In response to Glencore’s statement, Bunge issued its own press release stating that it is “not engaged in business combination discussions with Glencore Agriculture Limited or Glencore plc.” The company added that it was “committed to continuing to execute its global agri-foods strategy and pursuing opportunities for driving growth and value creation.”

During a Feb. 23 earnings call, Ivan Glasenberg, chief executive officer of Glencore, said the company was ready to focus on regrowth in the agricultural sector. During the past several years, Glencore had sold assets, including 50% of its agricultural segment, and reduced its debt by millions of dollars.

“It was a shrink to grow,” Glasenberg said during the conference call. “Yes, ag is a smaller part of our business, because now we’re only equity count 50% of it. But the idea of selling 50% was the reason that we did. It was to set up a structure where we can grow.”

He then mentioned that it planned to obtain infrastructure in areas of the world that the company does not have strong footprint, including the United States.

“We need to get bigger in the United States,” he said. “It’s a part of the business we miss. We don’t have infrastructure in the United States in the ag part of the business. We need infrastructure. Infrastructure is the key to the business. You can’t trade in the ag space without big infrastructure. So we need to buy infrastructure. We need to definitely grow South America and the United States a bit more.”

In 2012, Glencore bought Canadian grain merchant Viterra Inc. for $4.8 billion.

Glencore is one of the world’s two biggest wheat traders, handling 18% of the world’s seaborne trade, and is one of the top three in Russia, Canada, Australia and the E.U. The group is vying for a position among the world’s biggest “ABCD” commodity traders – Archer Daniels Midland Co., Bunge, Cargill Inc., and Louis Dreyfus Commodities BV.

Bunge, which has more than 400 facilities in more than 40 countries worldwide, has a market value of more than $11 billion. It reported net sales in 2016 of $42.9 billion, down slightly from $43.4 billion in 2015.

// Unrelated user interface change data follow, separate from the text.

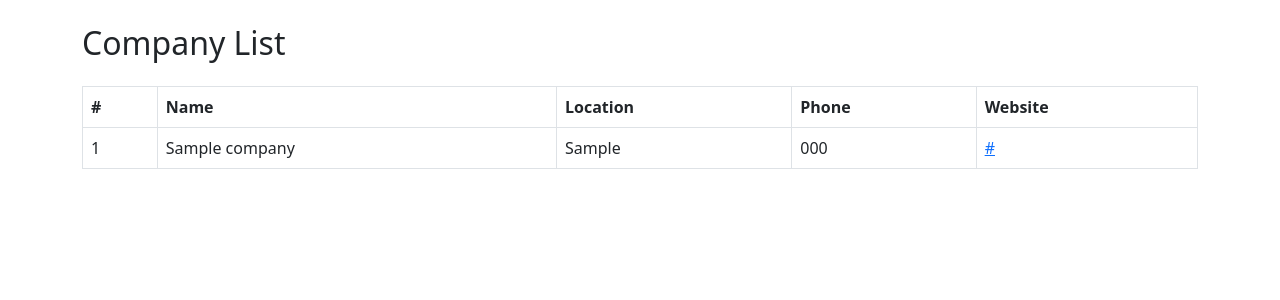
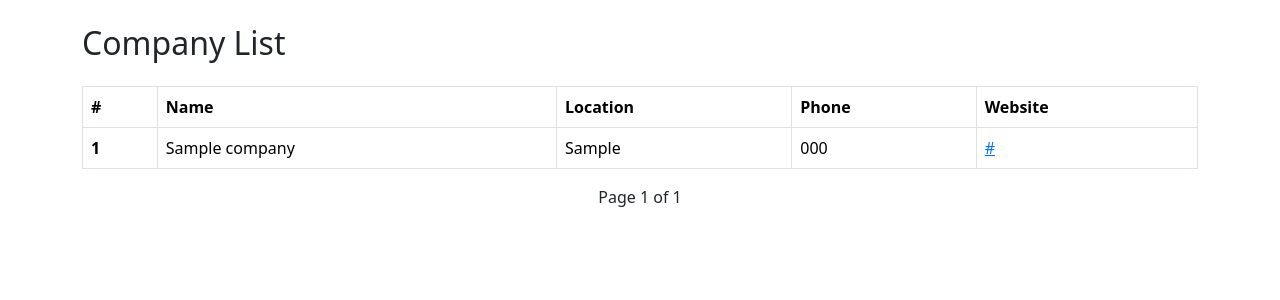
Before and after one commit to emaluki/companies-data, a Django app: page / in a window 1280 px wide. Shown: the top 300 px of the page. Run offline with Django 5.2, Linux system fonts and the light colour scheme; tables that the repository leaves empty hold one stand-in row (values such as "Sample post").

Commit message:
Small fixes

```diff
--- /dev/null
+++ b/company_scraper/companies/static/companies/css/styles.css
@@ -0,0 +1,16 @@
+* {
+    padding: 0;
+    margin: 0;
+    box-sizing: border-box;
+}
+.pagination {
+    padding: 0 0 10px 0;
+    display: flex;
+    align-items: center;
+    justify-content: center;
+}
+
+.step-links a {
+    text-decoration: none;
+    margin: 0 5px;
+}
--- a/company_scraper/companies/templates/companies/companies.html
+++ b/company_scraper/companies/templates/companies/companies.html
@@ -1,10 +1,13 @@
+{% load static %}
+
 <!DOCTYPE html>
 <html lang="en">
 <head>
     <meta charset="UTF-8">
     <meta name="viewport" content="width=device-width, initial-scale=1">
     <title>Company List</title>
-    <link rel="stylesheet" href="https://cdn.jsdelivr.net/npm/bootstrap@5.3.0/dist/css/bootstrap.min.css">
+    <link href="https://cdn.jsdelivr.net/npm/bootstrap@5.3.3/dist/css/bootstrap.min.css" rel="stylesheet" integrity="sha384-QWTKZyjpPEjISv5WaRU9OFeRpok6YctnYmDr5pNlyT2bRjXh0JMhjY6hW+ALEwIH" crossorigin="anonymous">
+    <link rel="stylesheet" type="text/css" href="{% static 'companies/css/styles.css' %}">
 </head>
 <body>
     <div class="container mt-4">
@@ -20,9 +23,9 @@
                 </tr>
             </thead>
             <tbody>
-                {% for company in companies %}
+                {% for company in page_obj.object_list %}
                 <tr>
-                    <td>{{ company.id }}</td>
+                    <td><strong>{{ company.id }}</strong></td>
                     <td>{{ company.name }}</td>
                     <td>{{ company.location }}</td>
                     <td>{{ company.phone }}</td>
@@ -31,6 +34,33 @@
                 {% endfor %}
             </tbody>
         </table>
+
+        <div class="pagination">
+            <span class="step-links">
+                {% if page_obj.has_previous %}
+                    <a href="?page=1">First</a>
+                    <a href="?page={{ page_obj.previous_page_number }}">
+                        <svg xmlns="http://www.w3.org/2000/svg" width="16" height="16" fill="currentColor" class="bi bi-arrow-left-square" viewBox="0 0 16 16">
+                            <path fill-rule="evenodd" d="M15 2a1 1 0 0 0-1-1H2a1 1 0 0 0-1 1v12a1 1 0 0 0 1 1h12a1 1 0 0 0 1-1zM0 2a2 2 0 0 1 2-2h12a2 2 0 0 1 2 2v12a2 2 0 0 1-2 2H2a2 2 0 0 1-2-2zm11.5 5.5a.5.5 0 0 1 0 1H5.707l2.147 2.146a.5.5 0 0 1-.708.708l-3-3a.5.5 0 0 1 0-.708l3-3a.5.5 0 1 1 .708.708L5.707 7.5z"/>
+                        </svg>
+                    </a>
+                {% endif %}
+
+                <span class="current">
+                    Page {{ page_obj.number }} of {{ page_obj.paginator.num_pages }}
+                </span>
+
+                {% if page_obj.has_next %}
+                    <a href="?page={{ page_obj.next_page_number }}">
+                        <svg xmlns="http://www.w3.org/2000/svg" width="16" height="16" fill="currentColor" class="bi bi-arrow-right-square" viewBox="0 0 16 16">
+                            <path fill-rule="evenodd" d="M15 2a1 1 0 0 0-1-1H2a1 1 0 0 0-1 1v12a1 1 0 0 0 1 1h12a1 1 0 0 0 1-1zM0 2a2 2 0 0 1 2-2h12a2 2 0 0 1 2 2v12a2 2 0 0 1-2 2H2a2 2 0 0 1-2-2zm4.5 5.5a.5.5 0 0 0 0 1h5.793l-2.147 2.146a.5.5 0 0 0 .708.708l3-3a.5.5 0 0 0 0-.708l-3-3a.5.5 0 1 0-.708.708L10.293 7.5z"/>
+                        </svg>
+                    </a>
+                    <a href="?page={{ page_obj.paginator.num_pages }}">Last</a>
+                {% endif %}
+            </span>
+        </div>
     </div>
+<script src="https://cdn.jsdelivr.net/npm/bootstrap@5.3.3/dist/js/bootstrap.bundle.min.js" integrity="sha384-YvpcrYf0tY3lHB60NNkmXc5s9fDVZLESaAA55NDzOxhy9GkcIdslK1eN7N6jIeHz" crossorigin="anonymous"></script>
 </body>
 </html>
--- a/company_scraper/companies/views.py
+++ b/company_scraper/companies/views.py
@@ -1,11 +1,24 @@
 from django.shortcuts import render
 from .models import Company
-
+from django.core.paginator import Paginator, EmptyPage, PageNotAnInteger
 
 # Create your views here.
 def index(request):
     companies = Company.objects.all()
+    paginator = Paginator(companies, 8)
+
+    page_number = request.GET.get('page')
+    try:
+        page_obj = paginator.get_page(page_number)  # returns the desired page object
+    except PageNotAnInteger:
+        # if page_number is not an integer then assign the first page
+        page_obj = paginator.page(1)
+    except EmptyPage:
+        # if page is empty then return last page
+        page_obj = paginator.page(paginator.num_pages)
     context = {
-        'companies': companies
+        'page_obj': page_obj
     }
+
+    # sending the page object to index.html
     return render(request, 'companies/companies.html', context)
```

Glencore is scheduled to hold its annual shareholders meeting on May 24, while Bunge’s annual shareholders meeting is set for May 25.